We were looking forward to the time away but our excitement and anticipation had become tainted by everything that could go wrong. What was to be a relaxing weekend of celebration had morphed into a frustrating and super stressful mess!
What if we can’t get out of our development? What if we miss our train? Will the trains be running on time? Will we even be able to walk around Times Square without getting frostbite? Would we lose money if we cancel?
A year or two ago I might (most definitely would) have had a meltdown. “Argh, my anniversary is ruined! This sucks! I can’t believe we lost money! Why the hell did we get married in January?
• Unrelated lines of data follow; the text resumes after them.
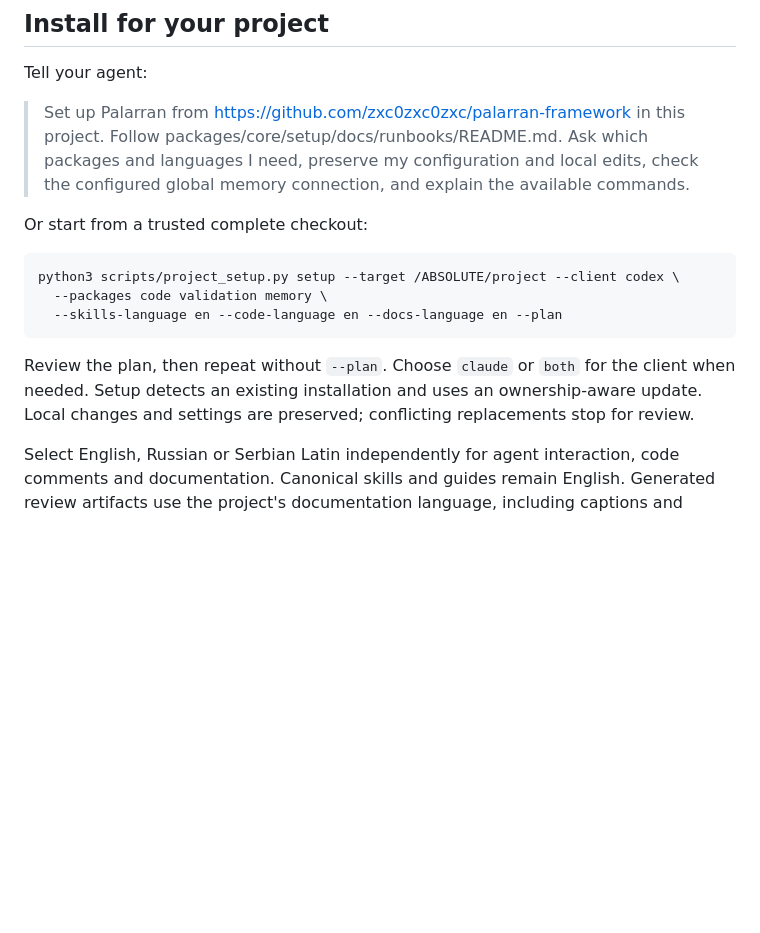
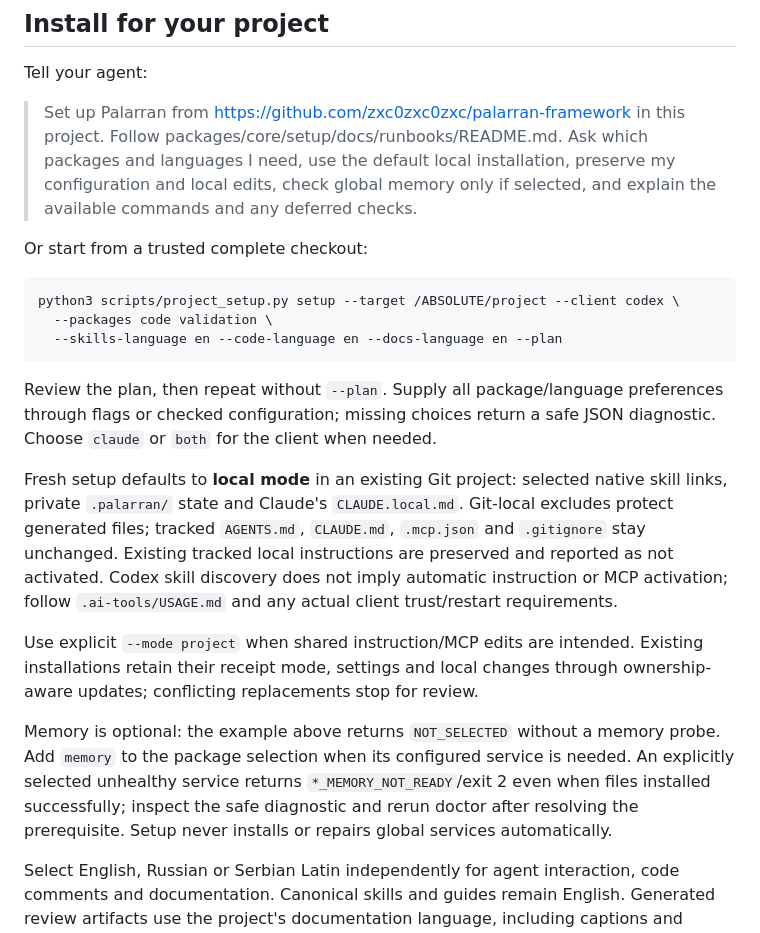
Before and after one commit to zxc0zxc0zxc/palarran-framework, a Markdown page: README.md, the part around the change. GitHub-like rendering; blank space fills up the shorter version.

Commit message:
docs: explain private local setup and optional memory readiness

````diff
--- a/README.md
+++ b/README.md
@@ -34,17 +34,23 @@ The bounded Python runtime coordinates approved adapters; agents and their crede
 
 Tell your agent:
 
-> Set up Palarran from https://github.com/zxc0zxc0zxc/palarran-framework in this project. Follow packages/core/setup/docs/runbooks/README.md. Ask which packages and languages I need, preserve my configuration and local edits, check the configured global memory connection, and explain the available commands.
+> Set up Palarran from https://github.com/zxc0zxc0zxc/palarran-framework in this project. Follow packages/core/setup/docs/runbooks/README.md. Ask which packages and languages I need, use the default local installation, preserve my configuration and local edits, check global memory only if selected, and explain the available commands and any deferred checks.
 
 Or start from a trusted complete checkout:
 
 ```sh
 python3 scripts/project_setup.py setup --target /ABSOLUTE/project --client codex \
-  --packages code validation memory \
+  --packages code validation \
   --skills-language en --code-language en --docs-language en --plan
 ```
 
-Review the plan, then repeat without `--plan`. Choose `claude` or `both` for the client when needed. Setup detects an existing installation and uses an ownership-aware update. Local changes and settings are preserved; conflicting replacements stop for review.
+Review the plan, then repeat without `--plan`. Supply all package/language preferences through flags or checked configuration; missing choices return a safe JSON diagnostic. Choose `claude` or `both` for the client when needed.
+
+Fresh setup defaults to **local mode** in an existing Git project: selected native skill links, private `.palarran/` state and Claude's `CLAUDE.local.md`. Git-local excludes protect generated files; tracked `AGENTS.md`, `CLAUDE.md`, `.mcp.json` and `.gitignore` stay unchanged. Existing tracked local instructions are preserved and reported as not activated. Codex skill discovery does not imply automatic instruction or MCP activation; follow `.ai-tools/USAGE.md` and any actual client trust/restart requirements.
+
+Use explicit `--mode project` when shared instruction/MCP edits are intended. Existing installations retain their receipt mode, settings and local changes through ownership-aware updates; conflicting replacements stop for review.
+
+Memory is optional: the example above returns `NOT_SELECTED` without a memory probe. Add `memory` to the package selection when its configured service is needed. An explicitly selected unhealthy service returns `*_MEMORY_NOT_READY`/exit 2 even when files installed successfully; inspect the safe diagnostic and rerun doctor after resolving the prerequisite. Setup never installs or repairs global services automatically.
 
 Select English, Russian or Serbian Latin independently for agent interaction, code comments and documentation. Canonical skills and guides remain English. Generated review artifacts use the project's documentation language, including captions and controls, with no language selector.
 
````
And while we’re at it, why the hell did we get married?!”
Where Am I?
Instead of reacting in anger, I took a moment to refocus. It was not worth my time to continue agonizing and suffering over past decisions and a mythical chain of future events. This time I asked myself, “What can I do now, in this moment?”
I decided to call the hotel and ask if they might waive or lessen their cancellation fee. Surely we cannot be the only people whose travel plans have been stymied by a storm. The hotel staff person I spoke with informed me they do not charge their cancellation fee when the reason is weather related. “Are you sure you want to cancel this reservation?” “Yes, oh god yes!”
My husband had purchased the tickets a few months ago, he wasn’t sure if we would lose money or not. We decided our safety and sanity was worth as much. Good fortune struck again, he was able to cancel the tickets and received an e-voucher we can put toward future train travel.
By radically accepting our situation my husband and I created an opportunity to respond in a new and less painful way. We decided to cancel our trip and were willing to lose some cash if need be. We let go of what we thought a 20th anniversary celebration should be. As a result, our snowbound weekend was wonderful. We built a fire, drank a toast, and counted our blessings. I don’t think we could have planned anything finer.
|The weather outside was frightful|
|Here's to us!|
At first glance, this post may seem to be a departure from my usual writings about my struggles with chronic illness -I thought she wrote about Crohn’s? This has nothing to do with Crohn’s! but life often takes some unexpected twists. It was chronic illness that led me to depression, prompting me to seek out a therapist, who introduced me to Dialectical Behavioral Therapy (DBT) and the concept of Radical Acceptance. As I’ve been working on radically accepting my adventures with chronic illness, I can’t help but watch radical acceptance spill over into other areas of my life and it has been wonderful.